Change detection outputs -

- - - -

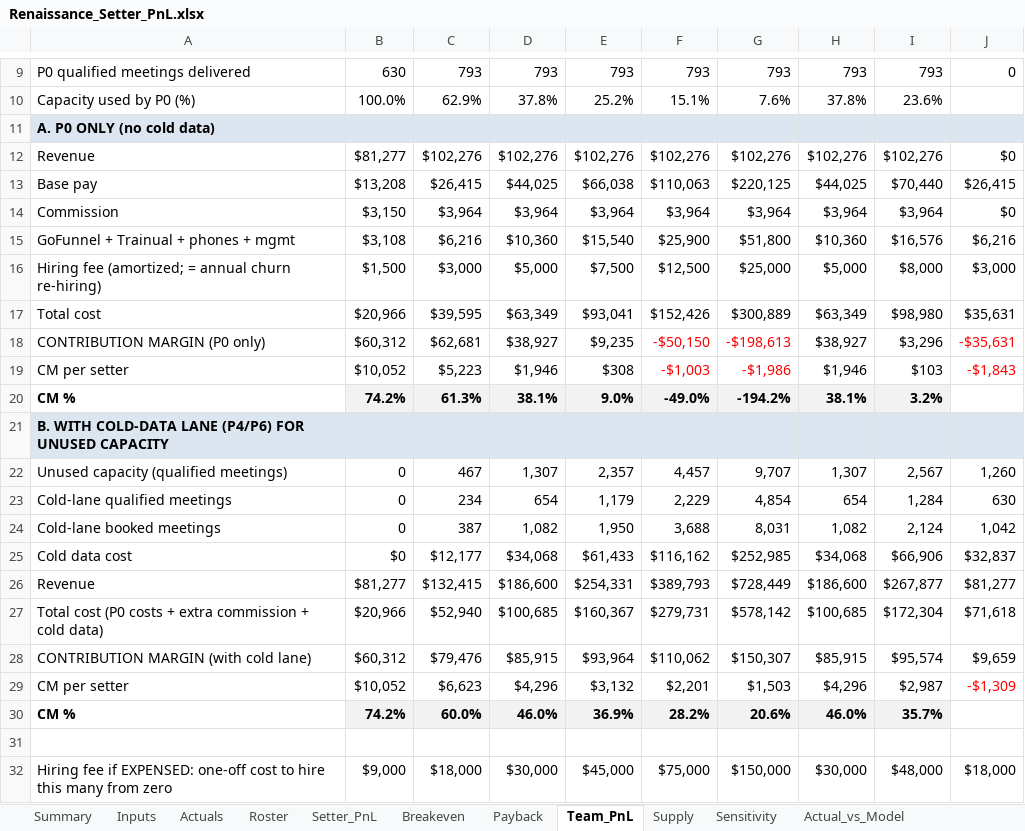
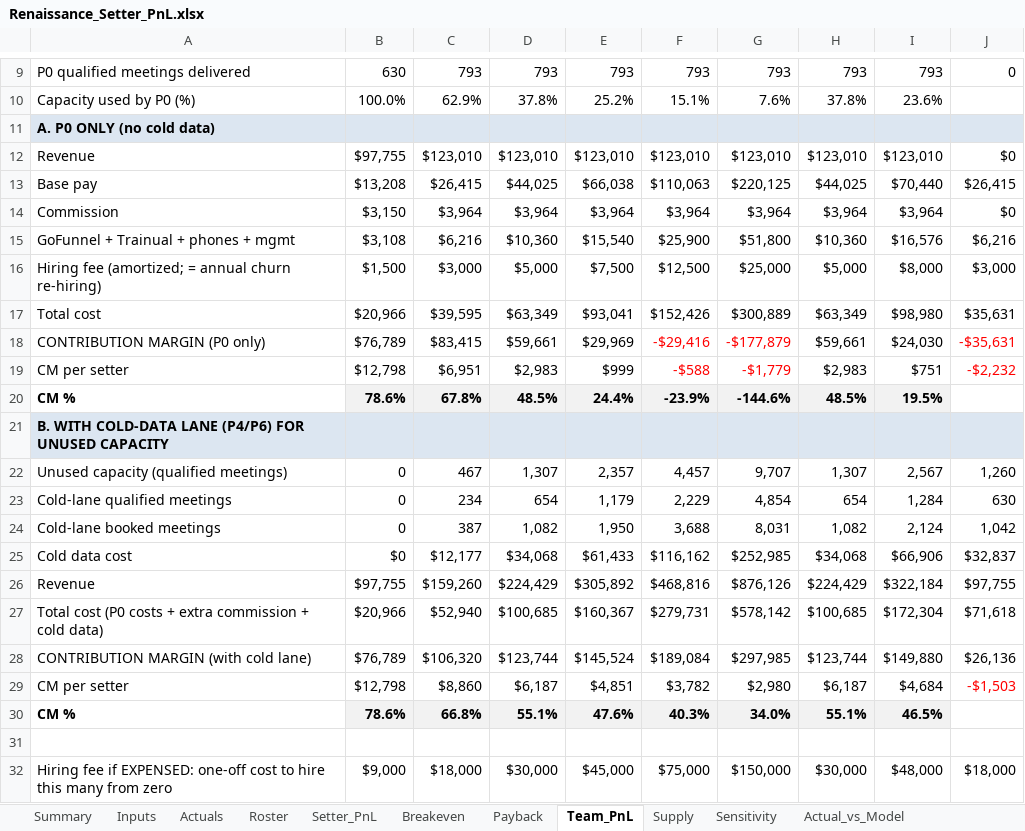
Before and after one commit to amirrenaissance/Claude_code, an Excel workbook: setter_pnl/Renaissance_Setter_PnL.xlsx, sheet Team_PnL, drawn as a sheet; only a part is shown, gaps mark what is left out; values as stored, in another font and other column widths than the file's, no borders; conditional formats not drawn; removed rows and columns are numbered as before the commit, all else as after; the diff names each change by its address in the sheet, - before the commit and + after, or states it on an @@ line.

```diff
--- a/setter_pnl/Renaissance_Setter_PnL.xlsx (sheet Team_PnL)
+++ b/setter_pnl/Renaissance_Setter_PnL.xlsx (sheet Team_PnL)
-row 12: Revenue | $81,277 | $102,276 | $102,276 | $102,276 | $102,276 | $102,276 | $102,276 | $102,276 | $0
+row 12: Revenue | $97,755 | $123,010 | $123,010 | $123,010 | $123,010 | $123,010 | $123,010 | $123,010 | $0
-row 18: CONTRIBUTION MARGIN (P0 only) | $60,312 | $62,681 | $38,927 | $9,235 | -$50,150 | -$198,613 | $38,927 | $3,296 | -$35,631
-row 19: CM per setter | $10,052 | $5,223 | $1,946 | $308 | -$1,003 | -$1,986 | $1,946 | $103 | -$1,843
-row 20: CM % | 74.2% | 61.3% | 38.1% | 9.0% | -49.0% | -194.2% | 38.1% | 3.2%
+row 18: CONTRIBUTION MARGIN (P0 only) | $76,789 | $83,415 | $59,661 | $29,969 | -$29,416 | -$177,879 | $59,661 | $24,030 | -$35,631
+row 19: CM per setter | $12,798 | $6,951 | $2,983 | $999 | -$588 | -$1,779 | $2,983 | $751 | -$2,232
+row 20: CM % | 78.6% | 67.8% | 48.5% | 24.4% | -23.9% | -144.6% | 48.5% | 19.5%
-row 26: Revenue | $81,277 | $132,415 | $186,600 | $254,331 | $389,793 | $728,449 | $186,600 | $267,877 | $81,277
+row 26: Revenue | $97,755 | $159,260 | $224,429 | $305,892 | $468,816 | $876,126 | $224,429 | $322,184 | $97,755
-row 28: CONTRIBUTION MARGIN (with cold lane) | $60,312 | $79,476 | $85,915 | $93,964 | $110,062 | $150,307 | $85,915 | $95,574 | $9,659
-row 29: CM per setter | $10,052 | $6,623 | $4,296 | $3,132 | $2,201 | $1,503 | $4,296 | $2,987 | -$1,309
-row 30: CM % | 74.2% | 60.0% | 46.0% | 36.9% | 28.2% | 20.6% | 46.0% | 35.7%
+row 28: CONTRIBUTION MARGIN (with cold lane) | $76,789 | $106,320 | $123,744 | $145,524 | $189,084 | $297,985 | $123,744 | $149,880 | $26,136
+row 29: CM per setter | $12,798 | $8,860 | $6,187 | $4,851 | $3,782 | $2,980 | $6,187 | $4,684 | -$1,503
+row 30: CM % | 78.6% | 66.8% | 55.1% | 47.6% | 40.3% | 34.0% | 55.1% | 46.5%
```
Also changed, not shown: sheet Actuals, sheet Payback, sheet Actual_vs_Model, sheet Supply, sheet Inputs, sheet Setter_PnL, 2 more sheets, 1 other file.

- - - -

Task to complete - Retype the records above exactly, pictures omitted.

Task response -
Before and after one commit to amirrenaissance/Claude_code, an Excel workbook: setter_pnl/Renaissance_Setter_PnL.xlsx, sheet Team_PnL, drawn as a sheet; only a part is shown, gaps mark what is left out; values as stored, in another font and other column widths than the file's, no borders; conditional formats not drawn; removed rows and columns are numbered as before the commit, all else as after; the diff names each change by its address in the sheet, - before the commit and + after, or states it on an @@ line.

```diff
--- a/setter_pnl/Renaissance_Setter_PnL.xlsx (sheet Team_PnL)
+++ b/setter_pnl/Renaissance_Setter_PnL.xlsx (sheet Team_PnL)
-row 12: Revenue | $81,277 | $102,276 | $102,276 | $102,276 | $102,276 | $102,276 | $102,276 | $102,276 | $0
+row 12: Revenue | $97,755 | $123,010 | $123,010 | $123,010 | $123,010 | $123,010 | $123,010 | $123,010 | $0
-row 18: CONTRIBUTION MARGIN (P0 only) | $60,312 | $62,681 | $38,927 | $9,235 | -$50,150 | -$198,613 | $38,927 | $3,296 | -$35,631
-row 19: CM per setter | $10,052 | $5,223 | $1,946 | $308 | -$1,003 | -$1,986 | $1,946 | $103 | -$1,843
-row 20: CM % | 74.2% | 61.3% | 38.1% | 9.0% | -49.0% | -194.2% | 38.1% | 3.2%
+row 18: CONTRIBUTION MARGIN (P0 only) | $76,789 | $83,415 | $59,661 | $29,969 | -$29,416 | -$177,879 | $59,661 | $24,030 | -$35,631
+row 19: CM per setter | $12,798 | $6,951 | $2,983 | $999 | -$588 | -$1,779 | $2,983 | $751 | -$2,232
+row 20: CM % | 78.6% | 67.8% | 48.5% | 24.4% | -23.9% | -144.6% | 48.5% | 19.5%
-row 26: Revenue | $81,277 | $132,415 | $186,600 | $254,331 | $389,793 | $728,449 | $186,600 | $267,877 | $81,277
+row 26: Revenue | $97,755 | $159,260 | $224,429 | $305,892 | $468,816 | $876,126 | $224,429 | $322,184 | $97,755
-row 28: CONTRIBUTION MARGIN (with cold lane) | $60,312 | $79,476 | $85,915 | $93,964 | $110,062 | $150,307 | $85,915 | $95,574 | $9,659
-row 29: CM per setter | $10,052 | $6,623 | $4,296 | $3,132 | $2,201 | $1,503 | $4,296 | $2,987 | -$1,309
-row 30: CM % | 74.2% | 60.0% | 46.0% | 36.9% | 28.2% | 20.6% | 46.0% | 35.7%
+row 28: CONTRIBUTION MARGIN (with cold lane) | $76,789 | $106,320 | $123,744 | $145,524 | $189,084 | $297,985 | $123,744 | $149,880 | $26,136
+row 29: CM per setter | $12,798 | $8,860 | $6,187 | $4,851 | $3,782 | $2,980 | $6,187 | $4,684 | -$1,503
+row 30: CM % | 78.6% | 66.8% | 55.1% | 47.6% | 40.3% | 34.0% | 55.1% | 46.5%
```
Also changed, not shown: sheet Actuals, sheet Payback, sheet Actual_vs_Model, sheet Supply, sheet Inputs, sheet Setter_PnL, 2 more sheets, 1 other file.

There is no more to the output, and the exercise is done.